Thursday evening, Aeropostale reported an adjusted loss per share of 56 cents, missing analyst estimates for a loss of 55 cents a share. Same-store sales plunged 8%, with worrisome declines in both boys and girls apparel in the lead up to the back to school shopping season. Same-store sales fell 6% in the girl's business, with challenges in most product categories except for t-shirts, dresses and denim. For the men's business, same-store sales declined 11% as execs admitted to having assortments skewed toward to old of a teen customer.
Unfortunately for Aeropostale, the stock market believes it is headed for a gloomy holiday season and further financial difficulties in early 2016. Shares of Aeropostale nosedived 22% on Friday, and fell below a dollar to 95 cents. Over the past year with CEO Julian Geiger at the helm trying to orchestrate a heroic turnaround, shares have cratered to the tune of 74%.
Fueling the stock's decline is a dwindling cash position brought on by 11 straight quarters of losses, and the very real possibility that Aeropostale may not survive. Aeropostale's cash at the end of the second quarter was $86 million, down from $151 million at the start of the year.
The clock has now started on Aeropostale's stock staying listed on the New York Stock Exchange (NYSE). According to NYSE listing requirements, if a security's price closes below $1.00 for 30 consecutive trading days then the exchange would initiate the delisting process.
Execs appeared oblivious to the clear challenges being confronted by the company, as well as the severely weakened state of the balance sheet. "A year has passed since I returned to Aéropostale, and I want you to know that I am confident and optimistic about the future," said Aeropostale CEO Julian Geiger on the earnings call.
Geiger returned in August 2014 after retiring from serving as Aeropostale's chairman and CEO from 1998-2010. He sounded as if his company was fresh off a monster quarter of profits, pointing to continued sequential sales improvement in certain merchandise categories in the second quarter as a reason to be optimistic.
Furthermore, Geiger was quick to mention that comparable store sales for August were only down by a low single-digit percentage, "a measurable change from the second quarter trend." Analysts oddly did not take Geiger to task for yet another lackluster quarter.
Aeropostale's one-time rivals in the mall -- Abercrombie & Fitch (ANF) - Get Report and American Eagle Outfitters (AEO) - Get Report -- are feasting on it struggles. Both competitors have mounted something of a comeback lately with more fashionable wares and better pricing.
The three companies were once collectively referred to as the "Big 3" in teen retail, but their styles have fallen out of favor as "fast fashion" retailers such as H&M and Forever 21 gained favor. All three have spent the past five years closing under-performing stores, cutting prices and trying to spruce up their fashions. Now, it looks as if Aeropostale may be the odd person out in the group's mini resurgence.
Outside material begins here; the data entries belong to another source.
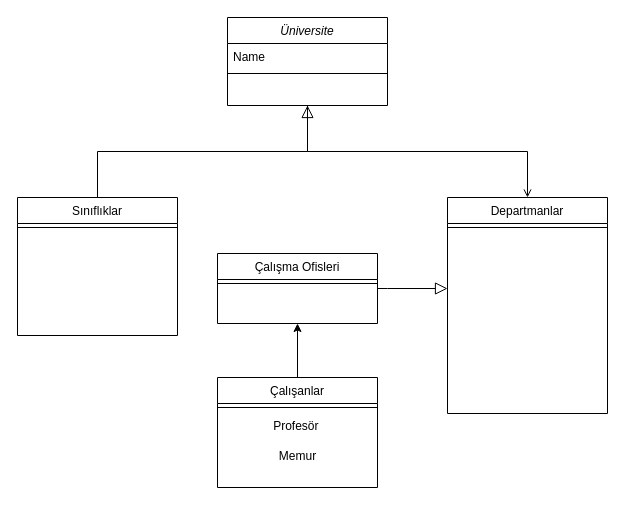
Before: Üniversite Yönetim Sistemi/Üniversite Yönetim Sistemi.drawio in SalihPolat32/Kodluyoruz_Java_Backend, a draw.io diagram. Source tidied: cells renumbered, new cells numbered last; positions are measured from the earlier drawing's top-left corner, leaving out a move shared by most shapes. Both pictures are drawn from the tidied source at 100%, with x=0, y=0 at pixel (17, 17).
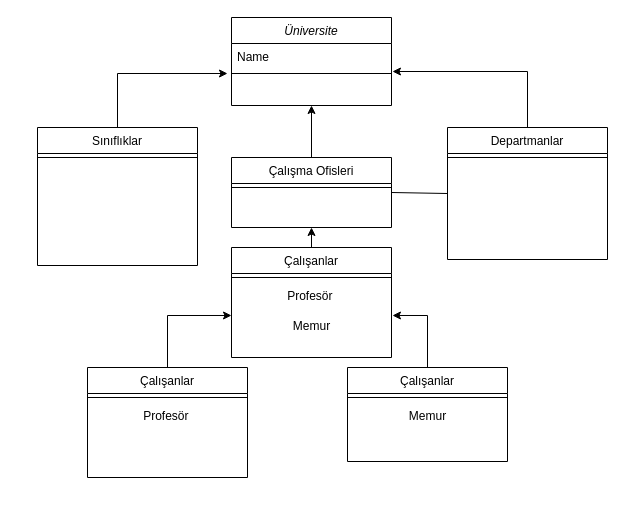
After the change.

Commit message (it also covers changes not shown here):
10.09.2023 Gün Sonu

Unchanged cells that the change refers to:
```xml
<mxCell id="3" value="Name" style="text;align=left;verticalAlign=top;spacingLeft=4;spacingRight=4;overflow=hidden;points=[[0,0.5],[1,0.5]];portConstraint=eastwest;" parent="2" vertex="1">
  <mxGeometry y="26" width="160" height="26" as="geometry" />
</mxCell>
<mxCell id="16" value="Profesör&amp;nbsp;" style="text;html=1;align=center;verticalAlign=middle;points=[];strokeColor=none;fillColor=none;" parent="14" vertex="1">
  <mxGeometry y="34" width="160" height="30" as="geometry" />
</mxCell>
<mxCell id="17" value="Memur" style="text;html=1;align=center;verticalAlign=middle;points=[];strokeColor=none;fillColor=none;" parent="14" vertex="1">
  <mxGeometry y="64" width="160" height="30" as="geometry" />
</mxCell>
```

Change to the diagram source:
```diff
@@
     <mxCell id="2" value="Üniversite" style="swimlane;fontStyle=2;align=center;verticalAlign=top;horizontal=1;startSize=26;rounded=0;shadow=0;strokeWidth=1;" parent="1" vertex="1">
-      <mxGeometry x="210" width="160" height="88" as="geometry" />
+      <mxGeometry x="214" width="160" height="88" as="geometry" />
     </mxCell>
@@
+    <mxCell id="19" style="edgeStyle=orthogonalEdgeStyle;rounded=0;jettySize=auto;html=1;entryX=-0.025;entryY=1.154;entryDx=0;entryDy=0;entryPerimeter=0;" parent="1" edge="1" source="5" target="3">
+      <mxGeometry relative="1" as="geometry" />
+    </mxCell>
     <mxCell id="5" value="Sınıflıklar" style="swimlane;fontStyle=0;align=center;verticalAlign=top;horizontal=1;startSize=26;rounded=0;shadow=0;strokeWidth=1;" parent="1" vertex="1">
-      <mxGeometry y="180" width="160" height="138" as="geometry" />
+      <mxGeometry x="20" y="110" width="160" height="138" as="geometry" />
     </mxCell>
@@
-    <mxCell id="7" style="endArrow=block;endSize=10;endFill=0;shadow=0;strokeWidth=1;rounded=0;edgeStyle=elbowEdgeStyle;elbow=vertical;" parent="1" edge="1" source="5" target="2">
-      <mxGeometry relative="1" as="geometry" />
-    </mxCell>
+    <mxCell id="20" style="edgeStyle=orthogonalEdgeStyle;rounded=0;jettySize=auto;html=1;entryX=0.5;entryY=1;entryDx=0;entryDy=0;" parent="1" edge="1" source="8" target="2">
+      <mxGeometry relative="1" as="geometry" />
+    </mxCell>
     <mxCell id="8" value="Çalışma Ofisleri" style="swimlane;fontStyle=0;align=center;verticalAlign=top;horizontal=1;startSize=26;rounded=0;shadow=0;strokeWidth=1;" parent="1" vertex="1">
-      <mxGeometry x="200" y="236" width="160" height="70" as="geometry" />
+      <mxGeometry x="214" y="140" width="160" height="70" as="geometry" />
     </mxCell>
@@
-    <mxCell id="10" style="endArrow=block;endSize=10;endFill=0;shadow=0;strokeWidth=1;rounded=0;edgeStyle=elbowEdgeStyle;elbow=vertical;entryX=0;entryY=0.5;entryDx=0;entryDy=0;" parent="1" edge="1" source="8">
-      <mxGeometry relative="1" as="geometry">
-        <mxPoint x="430" y="271" as="targetPoint" />
-        <Array as="points">
-          <mxPoint x="370" y="271" />
-        </Array>
-      </mxGeometry>
-    </mxCell>
+    <mxCell id="21" style="edgeStyle=orthogonalEdgeStyle;rounded=0;jettySize=auto;html=1;entryX=1.006;entryY=1.077;entryDx=0;entryDy=0;entryPerimeter=0;" parent="1" edge="1" source="11" target="3">
+      <mxGeometry relative="1" as="geometry" />
+    </mxCell>
     <mxCell id="11" value="Departmanlar" style="swimlane;fontStyle=0;align=center;verticalAlign=top;horizontal=1;startSize=26;rounded=0;shadow=0;strokeWidth=1;" parent="1" vertex="1">
-      <mxGeometry x="430" y="180" width="160" height="216" as="geometry" />
+      <mxGeometry x="430" y="110" width="160" height="132" as="geometry" />
     </mxCell>
@@
-    <mxCell id="13" style="endArrow=open;shadow=0;strokeWidth=1;rounded=0;endFill=1;edgeStyle=elbowEdgeStyle;elbow=vertical;" parent="1" edge="1" source="2" target="11">
-      <mxGeometry x="0.5" y="41" relative="1" as="geometry">
-        <mxPoint x="-40" y="32" as="offset" />
-      </mxGeometry>
-    </mxCell>
     <mxCell id="14" value="Çalışanlar" style="swimlane;fontStyle=0;align=center;verticalAlign=top;horizontal=1;startSize=26;rounded=0;shadow=0;strokeWidth=1;" parent="1" vertex="1">
-      <mxGeometry x="200" y="360" width="160" height="110" as="geometry" />
+      <mxGeometry x="214" y="230" width="160" height="110" as="geometry" />
     </mxCell>
@@
+    <mxCell id="22" style="endArrow=none;html=1;rounded=0;exitX=1;exitY=0.5;exitDx=0;exitDy=0;entryX=0;entryY=0.5;entryDx=0;entryDy=0;" parent="1" edge="1" source="8" target="11">
+      <mxGeometry relative="1" as="geometry" />
+    </mxCell>
+    <mxCell id="23" style="edgeStyle=orthogonalEdgeStyle;rounded=0;jettySize=auto;html=1;entryX=1.006;entryY=0.133;entryDx=0;entryDy=0;entryPerimeter=0;" parent="1" edge="1" source="24" target="17">
+      <mxGeometry relative="1" as="geometry" />
+    </mxCell>
+    <mxCell id="24" value="Çalışanlar" style="swimlane;fontStyle=0;align=center;verticalAlign=top;horizontal=1;startSize=26;rounded=0;shadow=0;strokeWidth=1;" parent="1" vertex="1">
+      <mxGeometry x="330" y="350" width="160" height="94" as="geometry" />
+    </mxCell>
+    <mxCell id="25" style="line;html=1;strokeWidth=1;align=left;verticalAlign=middle;spacingTop=-1;spacingLeft=3;spacingRight=3;labelPosition=right;" parent="24" vertex="1">
+      <mxGeometry y="26" width="160" height="8" as="geometry" />
+    </mxCell>
+    <mxCell id="26" value="Memur" style="text;html=1;align=center;verticalAlign=middle;strokeColor=none;fillColor=none;" parent="24" vertex="1">
+      <mxGeometry y="34" width="160" height="30" as="geometry" />
+    </mxCell>
+    <mxCell id="27" style="edgeStyle=orthogonalEdgeStyle;rounded=0;jettySize=auto;html=1;entryX=0;entryY=1.133;entryDx=0;entryDy=0;entryPerimeter=0;" parent="1" edge="1" source="28" target="16">
+      <mxGeometry relative="1" as="geometry" />
+    </mxCell>
+    <mxCell id="28" value="Çalışanlar" style="swimlane;fontStyle=0;align=center;verticalAlign=top;horizontal=1;startSize=26;rounded=0;shadow=0;strokeWidth=1;" parent="1" vertex="1">
+      <mxGeometry x="70" y="350" width="160" height="110" as="geometry" />
+    </mxCell>
+    <mxCell id="29" style="line;html=1;strokeWidth=1;align=left;verticalAlign=middle;spacingTop=-1;spacingLeft=3;spacingRight=3;labelPosition=right;" parent="28" vertex="1">
+      <mxGeometry y="26" width="160" height="8" as="geometry" />
+    </mxCell>
+    <mxCell id="30" value="Profesör&amp;nbsp;" style="text;html=1;align=center;verticalAlign=middle;strokeColor=none;fillColor=none;" parent="28" vertex="1">
+      <mxGeometry y="34" width="160" height="30" as="geometry" />
+    </mxCell>
```
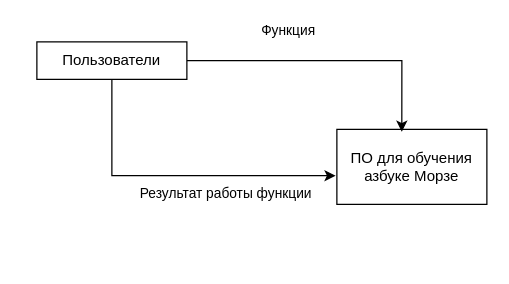
The draw.io diagram page "Page-1" (1 of 2) of kd.drawio in DieNice/TDP, before the edit. Source tidied: cells renumbered, new cells numbered last; positions are measured from the earlier drawing's top-left corner, leaving out a move shared by most shapes. Both pictures are drawn from the tidied source at 125%, with x=0, y=0 at pixel (36, 41).
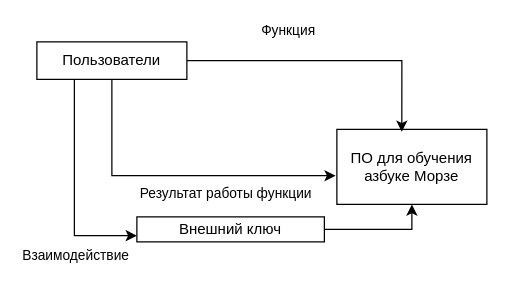
The same diagram, later.

Diff of the diagram source:
```diff
@@
 <mxGraphModel>
   <root>
     <mxCell id="0" />
     <mxCell id="1" parent="0" />
     <mxCell id="2" value="ПО для обучения азбуке Морзе" style="rounded=0;whiteSpace=wrap;html=1;" parent="1" vertex="1">
       <mxGeometry x="240" y="70" width="120" height="60" as="geometry" />
     </mxCell>
     <mxCell id="3" style="edgeStyle=orthogonalEdgeStyle;rounded=0;jettySize=auto;html=1;exitX=1;exitY=0.5;exitDx=0;exitDy=0;entryX=0.433;entryY=0.033;entryDx=0;entryDy=0;entryPerimeter=0;" parent="1" edge="1" source="7" target="2">
       <mxGeometry relative="1" as="geometry" />
     </mxCell>
     <mxCell id="4" value="Функция" style="edgeLabel;html=1;align=center;verticalAlign=middle;" parent="3" vertex="1">
       <mxGeometry x="-0.16" y="-1" relative="1" as="geometry">
         <mxPoint x="-16" y="-26" as="offset" />
       </mxGeometry>
     </mxCell>
     <mxCell id="5" style="edgeStyle=orthogonalEdgeStyle;rounded=0;jettySize=auto;html=1;exitX=0.5;exitY=1;exitDx=0;exitDy=0;entryX=-0.008;entryY=0.617;entryDx=0;entryDy=0;entryPerimeter=0;" parent="1" edge="1" source="7" target="2">
       <mxGeometry relative="1" as="geometry" />
     </mxCell>
     <mxCell id="6" value="Результат работы функции" style="edgeLabel;html=1;align=center;verticalAlign=middle;" parent="5" vertex="1">
       <mxGeometry x="-0.41" y="33" relative="1" as="geometry">
         <mxPoint x="57" y="14" as="offset" />
       </mxGeometry>
     </mxCell>
+    <mxCell id="8" style="edgeStyle=orthogonalEdgeStyle;rounded=0;jettySize=auto;html=1;exitX=0.25;exitY=1;exitDx=0;exitDy=0;entryX=0;entryY=0.75;entryDx=0;entryDy=0;" parent="1" edge="1" source="7" target="11">
+      <mxGeometry relative="1" as="geometry" />
+    </mxCell>
+    <mxCell id="9" value="Взаимодействие" style="edgeLabel;html=1;align=center;verticalAlign=middle;" parent="8" vertex="1">
+      <mxGeometry x="0.41" y="3" relative="1" as="geometry">
+        <mxPoint x="-3" y="17" as="offset" />
+      </mxGeometry>
+    </mxCell>
     <mxCell id="7" value="Пользователи" style="rounded=0;whiteSpace=wrap;html=1;" parent="1" vertex="1">
       <mxGeometry width="120" height="30" as="geometry" />
     </mxCell>
+    <mxCell id="10" style="edgeStyle=orthogonalEdgeStyle;rounded=0;jettySize=auto;html=1;exitX=1;exitY=0.5;exitDx=0;exitDy=0;entryX=0.5;entryY=1;entryDx=0;entryDy=0;" parent="1" edge="1" source="11" target="2">
+      <mxGeometry relative="1" as="geometry" />
+    </mxCell>
+    <mxCell id="11" value="Внешний ключ" style="rounded=0;whiteSpace=wrap;html=1;" parent="1" vertex="1">
+      <mxGeometry x="80" y="140" width="150" height="20" as="geometry" />
+    </mxCell>
   </root>
 </mxGraphModel>
```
"Employees may appear happier likely because they have more control over their stores," said an Abercrombie & Fitch exec on a call with analysts Aug. 26 following better than expected second quarter results. According to the company, employees are now able to react to key trends in the business, such as ordering more tops that are hot sellers with shoppers. In turn, the positive results from those efforts are motivating employees to work even harder, effectively making them feel as if they are small business owners.
Abercrombie's strategy shift is beginning to pay dividends, and is leading it to significantly out-perform Aeropostale. Sales came in at $817.8 million, topping estimates for $811.3 million. Adjusted earnings per share tallied $0.12, beating forecasts for a loss of $0.08.
More importantly, same-store sales trends improved from the dismal first quarter. Same-store sales fell 7% at the Abercrombie & Fitch division during the second quarter, compared to an 9% decline in the first quarter.
American Eagle Outfitters blew away both Abercrombie & Fitch and Aeropostale in the second quarter in terms of sales, planting its flag as the strongest of the traditional teen apparel retailers. The company saw its second quarter same-store sales surge 11%. The company's new flex denim, which is designed to look and feel like regular jeans but is actually stretchy, was mentioned as a star performer. Tops for both boys and girls also sold briskly.